The National Institute of Diabetes and Digestive and Kidney Diseases warns, "Persistent reflux that occurs more than twice a week is considered GERD, and it can eventually lead to more serious health problems."
"GERD is a constellation of symptoms that most often includes heartburn, as well as a variety of other problems like regurgitation, bloating, and an acid or bitter taste in the back of your mouth," described Mary S. Maish, M.D., chief of thoracic and foregut surgery for Washington Township Medical Foundation. "Other symptoms commonly associated with GERD are nausea, chronic ear infections, chronic cough, recurrent pneumonia, hoarseness and oral cavity problems, such as dental decay or malodorous breath."
There is a range of possible causes for GERD, with obesity being the most frequent culprit, according to Dr. Maish. Other possible contributing factors include stress or taking a medication that causes your stomach to empty more slowly. GERD can also be due to a hiatal hernia, which occurs when the upper part of the stomach rises up inside the chest.
If you have irritable bowel syndrome, with chronic abdominal pain, discomfort, bloating, and alteration of bowel habits, this can also lead to reflux symptoms. In addition, anxiety-related problems like panic disorder can bring about symptoms of GERD.
"To confirm what you are experiencing is truly GERD, we have to perform four tests," explained Dr. Maish. "Unfortunately, none of these is very comfortable for patients, but together they give us the best picture of why the problem is occurring."

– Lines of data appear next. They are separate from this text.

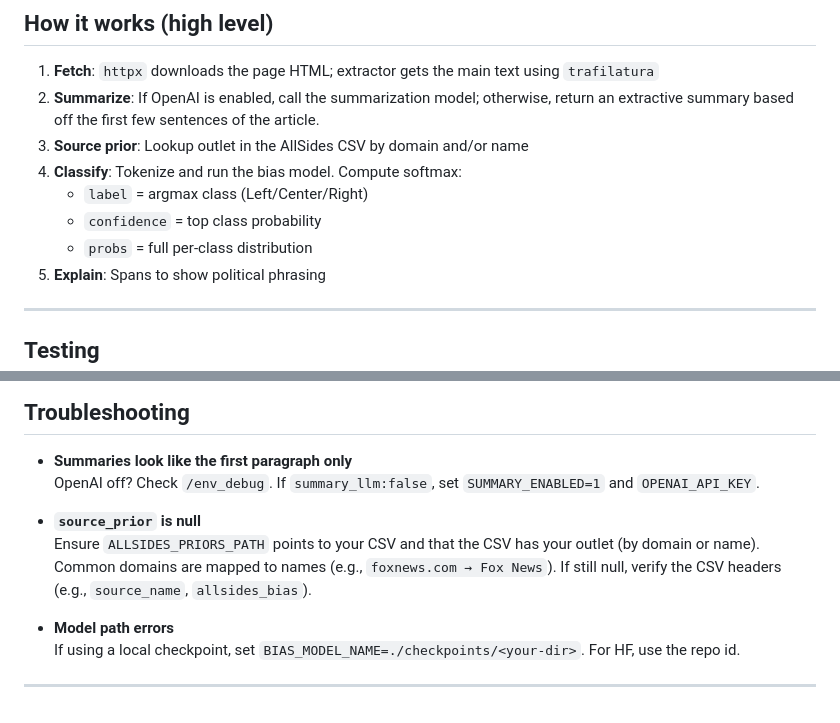
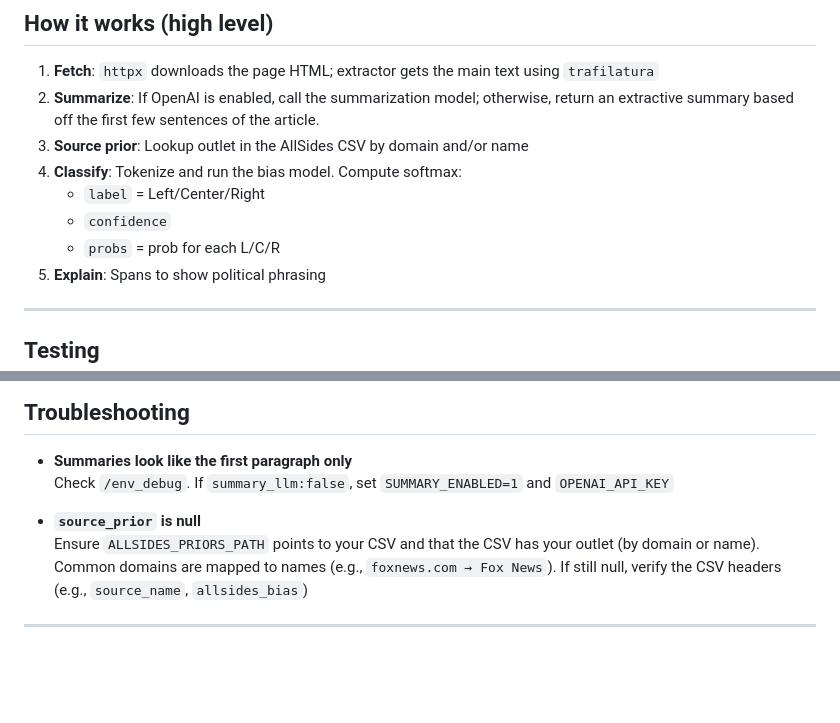
Before and after one commit to DanielLeniz/newsbias, a Markdown page: README.md, 2 parts joined by grey strips. GitHub-like rendering; blank space fills up the shorter version.

```diff
--- a/README.md
+++ b/README.md
@@ -126,9 +126,9 @@ CSV should include at least an outlet **name** (e.g., `source_name`) and **ratin
 2. **Summarize**: If OpenAI is enabled, call the summarization model; otherwise, return an extractive summary based off the first few sentences of the article.
 3. **Source prior**: Lookup outlet in the AllSides CSV by domain and/or name
 4. **Classify**: Tokenize and run the bias model. Compute softmax:
-   - `label` = argmax class (Left/Center/Right)
-   - `confidence` = top class probability
-   - `probs` = full per-class distribution
+   - `label` = Left/Center/Right
+   - `confidence`
+   - `probs` = prob for each L/C/R
 5. **Explain**: Spans to show political phrasing
 
 ---
@@ -151,12 +151,9 @@ BIAS_MODEL_NAME=bucketresearch/politicalBiasBERT PYTHONPATH=. pytest -q
 ## Troubleshooting
 
 - **Summaries look like the first paragraph only**
-  OpenAI off? Check `/env_debug`. If `summary_llm:false`, set `SUMMARY_ENABLED=1` and `OPENAI_API_KEY`.
+  Check `/env_debug`. If `summary_llm:false`, set `SUMMARY_ENABLED=1` and `OPENAI_API_KEY`
 
 - **`source_prior` is null**
-  Ensure `ALLSIDES_PRIORS_PATH` points to your CSV and that the CSV has your outlet (by domain or name). Common domains are mapped to names (e.g., `foxnews.com → Fox News`). If still null, verify the CSV headers (e.g., `source_name`, `allsides_bias`).
-
-- **Model path errors**
-  If using a local checkpoint, set `BIAS_MODEL_NAME=./checkpoints/<your-dir>`. For HF, use the repo id.
+  Ensure `ALLSIDES_PRIORS_PATH` points to your CSV and that the CSV has your outlet (by domain or name). Common domains are mapped to names (e.g., `foxnews.com → Fox News`). If still null, verify the CSV headers (e.g., `source_name`, `allsides_bias`)
 
 ---
```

The tests include:
- Barium swallow - After you swallow a barium solution, X-rays are taken to get a good picture of the overall anatomy and function of your esophagus.

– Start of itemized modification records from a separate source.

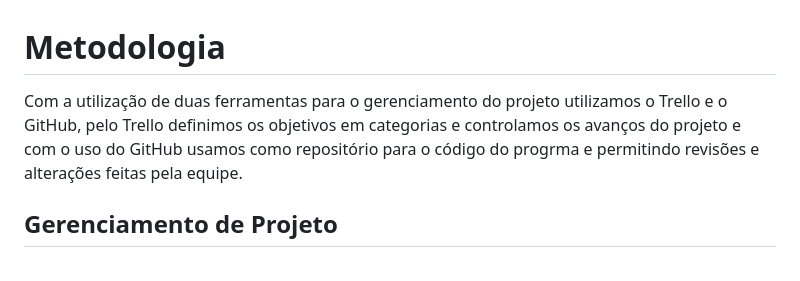
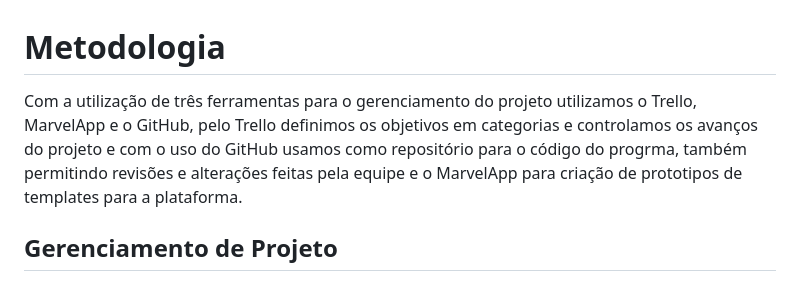
Before and after one commit to ICEI-PUC-Minas-PMV-ADS/pmv-ads-2023-2-e1-proj-web-t14-sciminds, a Markdown page: documentos/03-Metodologia.md, the part around the change. Drawn GitHub-style.

```diff
--- a/documentos/03-Metodologia.md
+++ b/documentos/03-Metodologia.md
@@ -1,7 +1,7 @@
 
 # Metodologia
 
-Com a utilização de duas ferramentas para o gerenciamento do projeto utilizamos o Trello e o GitHub, pelo Trello definimos os objetivos em categorias e controlamos os avanços do projeto e com o uso do GitHub usamos como repositório para o código do progrma e permitindo revisões e alterações feitas pela equipe.
+Com a utilização de três ferramentas para o gerenciamento do projeto utilizamos o Trello, MarvelApp e o GitHub, pelo Trello definimos os objetivos em categorias e controlamos os avanços do projeto e com o uso do GitHub usamos como repositório para o código do progrma, também permitindo revisões e alterações feitas pela equipe e o MarvelApp para criação de prototipos de templates para a plataforma.
 
 
 ## Gerenciamento de Projeto
```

- Upper endoscopy - A thin, flexible plastic tube, with a light and lens on the end that acts as a tiny camera, is slid down your throat after you have been mildly sedated. This allows the physician to see the inside lining of your esophagus and search for abnormalities.
- Manometry - A catheter is slipped into your nose to check the pressure in the esophagus while you are swallowing liquids or semisolids. This will indicate how the esophagus and the sphincter valve between the esophagus and the stomach are functioning.
- pH monitoring - A catheter is inserted into your esophagus, resting there for one or two days while you go about your normal activities. This test measures how much acid and non-acid reflux material may be coming into your esophagus.
"Once the tests are completed, there is a variety of ways we can treat GERD, depending on the problem," said Dr. Maish.
If the tests show no anatomic abnormalities, you can take drugs called H2 blockers or proton pump inhibitors. H2 blockers provide short-term relief by decreasing the acid production in your digestive tract. They are available by prescription or over-the-counter.
Proton pump inhibitors are available by prescription to relieve symptoms while also helping to heal the lining of the esophagus.
"If, however, you have an anatomic or functional problem of the sphincter valve between the esophagus and the stomach, or if you have a hiatal hernia, you may need surgery," stated Dr. Maish.
"Today, we can do minimally invasive laparoscopic surgery to relieve the symptoms of GERD, improve function and restore the anatomy. This will prevent reflux from continuing to come back into the esophagus from the stomach," she continued.
Laparoscopic surgery for GERD takes about one hour. Afterwards, patients stay in the hospital for one or two nights before going home and can usually return to work or other normal activities in about a week. Patients are restricted from doing any heavy lifting for about six weeks after surgery to allow for proper healing.
"If you continue to have symptoms of GERD without being diagnosed and treated, it can have potentially devastating results," Dr. Maish warns.
Ongoing reflux can lead to inflammation of the esophagus, which can result in scarring and narrowing. In extreme cases, it might be necessary to surgically remove the esophagus. Continued reflux can also lead to Barrett's esophagus, a premalignant condition that increases your chances of getting cancer of the esophagus.
"When we consider how to treat someone for GERD, we look at the whole person and determine if the surgical option will be the most beneficial for them," explained Dr. Maish. "The important thing is that, through surgery, we can restore the barriers and prevent progression of the disease so that worse problems can be avoided. It's not just a matter of relieving symptoms."
To learn more about causes and treatment options for GERD, visit www.niddk.nih.gov, the Web site of the National Institute of Diabetes and Digestive and Kidney Diseases, part of the National Institutes of Health, and search under "GERD." To learn more about Mary S. Maish, M.D., go to www.mywtmf.com.